◆ **What is required**
Every record is to be printed exactly as it appears.

◆ **Data under study**
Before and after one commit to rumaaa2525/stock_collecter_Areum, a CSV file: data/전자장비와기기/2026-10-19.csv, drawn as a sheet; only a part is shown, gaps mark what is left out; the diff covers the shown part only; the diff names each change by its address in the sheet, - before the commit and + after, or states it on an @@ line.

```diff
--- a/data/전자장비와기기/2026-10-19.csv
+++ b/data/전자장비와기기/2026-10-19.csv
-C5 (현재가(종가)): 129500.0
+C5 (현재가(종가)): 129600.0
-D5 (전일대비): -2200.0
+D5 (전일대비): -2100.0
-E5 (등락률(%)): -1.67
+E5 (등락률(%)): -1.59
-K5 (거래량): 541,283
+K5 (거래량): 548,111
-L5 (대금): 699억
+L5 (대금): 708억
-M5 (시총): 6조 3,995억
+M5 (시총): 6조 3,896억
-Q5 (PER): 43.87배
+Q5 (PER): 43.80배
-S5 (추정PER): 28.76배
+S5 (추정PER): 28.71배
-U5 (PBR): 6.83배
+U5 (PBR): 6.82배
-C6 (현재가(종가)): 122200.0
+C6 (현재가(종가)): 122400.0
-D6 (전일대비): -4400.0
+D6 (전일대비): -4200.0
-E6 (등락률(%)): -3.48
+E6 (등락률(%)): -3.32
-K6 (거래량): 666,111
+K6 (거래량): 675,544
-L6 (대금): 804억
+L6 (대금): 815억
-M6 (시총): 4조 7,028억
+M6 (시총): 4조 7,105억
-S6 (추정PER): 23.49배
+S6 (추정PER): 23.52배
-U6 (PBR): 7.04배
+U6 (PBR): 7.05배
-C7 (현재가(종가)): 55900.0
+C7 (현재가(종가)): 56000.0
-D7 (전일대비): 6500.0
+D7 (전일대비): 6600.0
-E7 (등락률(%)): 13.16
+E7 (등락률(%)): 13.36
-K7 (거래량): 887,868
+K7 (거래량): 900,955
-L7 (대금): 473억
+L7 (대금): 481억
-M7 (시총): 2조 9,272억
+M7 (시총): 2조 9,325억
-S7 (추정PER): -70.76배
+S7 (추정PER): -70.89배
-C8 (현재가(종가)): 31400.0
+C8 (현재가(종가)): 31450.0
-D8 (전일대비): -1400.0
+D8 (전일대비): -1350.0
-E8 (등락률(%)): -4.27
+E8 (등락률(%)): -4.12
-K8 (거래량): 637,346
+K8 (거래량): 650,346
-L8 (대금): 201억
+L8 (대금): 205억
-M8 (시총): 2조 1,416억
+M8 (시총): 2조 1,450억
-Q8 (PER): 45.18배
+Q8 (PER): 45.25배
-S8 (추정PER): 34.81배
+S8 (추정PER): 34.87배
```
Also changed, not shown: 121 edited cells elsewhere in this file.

◆ **Response**
Before and after one commit to rumaaa2525/stock_collecter_Areum, a CSV file: data/전자장비와기기/2026-10-19.csv, drawn as a sheet; only a part is shown, gaps mark what is left out; the diff covers the shown part only; the diff names each change by its address in the sheet, - before the commit and + after, or states it on an @@ line.

```diff
--- a/data/전자장비와기기/2026-10-19.csv
+++ b/data/전자장비와기기/2026-10-19.csv
-C5 (현재가(종가)): 129500.0
+C5 (현재가(종가)): 129600.0
-D5 (전일대비): -2200.0
+D5 (전일대비): -2100.0
-E5 (등락률(%)): -1.67
+E5 (등락률(%)): -1.59
-K5 (거래량): 541,283
+K5 (거래량): 548,111
-L5 (대금): 699억
+L5 (대금): 708억
-M5 (시총): 6조 3,995억
+M5 (시총): 6조 3,896억
-Q5 (PER): 43.87배
+Q5 (PER): 43.80배
-S5 (추정PER): 28.76배
+S5 (추정PER): 28.71배
-U5 (PBR): 6.83배
+U5 (PBR): 6.82배
-C6 (현재가(종가)): 122200.0
+C6 (현재가(종가)): 122400.0
-D6 (전일대비): -4400.0
+D6 (전일대비): -4200.0
-E6 (등락률(%)): -3.48
+E6 (등락률(%)): -3.32
-K6 (거래량): 666,111
+K6 (거래량): 675,544
-L6 (대금): 804억
+L6 (대금): 815억
-M6 (시총): 4조 7,028억
+M6 (시총): 4조 7,105억
-S6 (추정PER): 23.49배
+S6 (추정PER): 23.52배
-U6 (PBR): 7.04배
+U6 (PBR): 7.05배
-C7 (현재가(종가)): 55900.0
+C7 (현재가(종가)): 56000.0
-D7 (전일대비): 6500.0
+D7 (전일대비): 6600.0
-E7 (등락률(%)): 13.16
+E7 (등락률(%)): 13.36
-K7 (거래량): 887,868
+K7 (거래량): 900,955
-L7 (대금): 473억
+L7 (대금): 481억
-M7 (시총): 2조 9,272억
+M7 (시총): 2조 9,325억
-S7 (추정PER): -70.76배
+S7 (추정PER): -70.89배
-C8 (현재가(종가)): 31400.0
+C8 (현재가(종가)): 31450.0
-D8 (전일대비): -1400.0
+D8 (전일대비): -1350.0
-E8 (등락률(%)): -4.27
+E8 (등락률(%)): -4.12
-K8 (거래량): 637,346
+K8 (거래량): 650,346
-L8 (대금): 201억
+L8 (대금): 205억
-M8 (시총): 2조 1,416억
+M8 (시총): 2조 1,450억
-Q8 (PER): 45.18배
+Q8 (PER): 45.25배
-S8 (추정PER): 34.81배
+S8 (추정PER): 34.87배
```
Also changed, not shown: 121 edited cells elsewhere in this file.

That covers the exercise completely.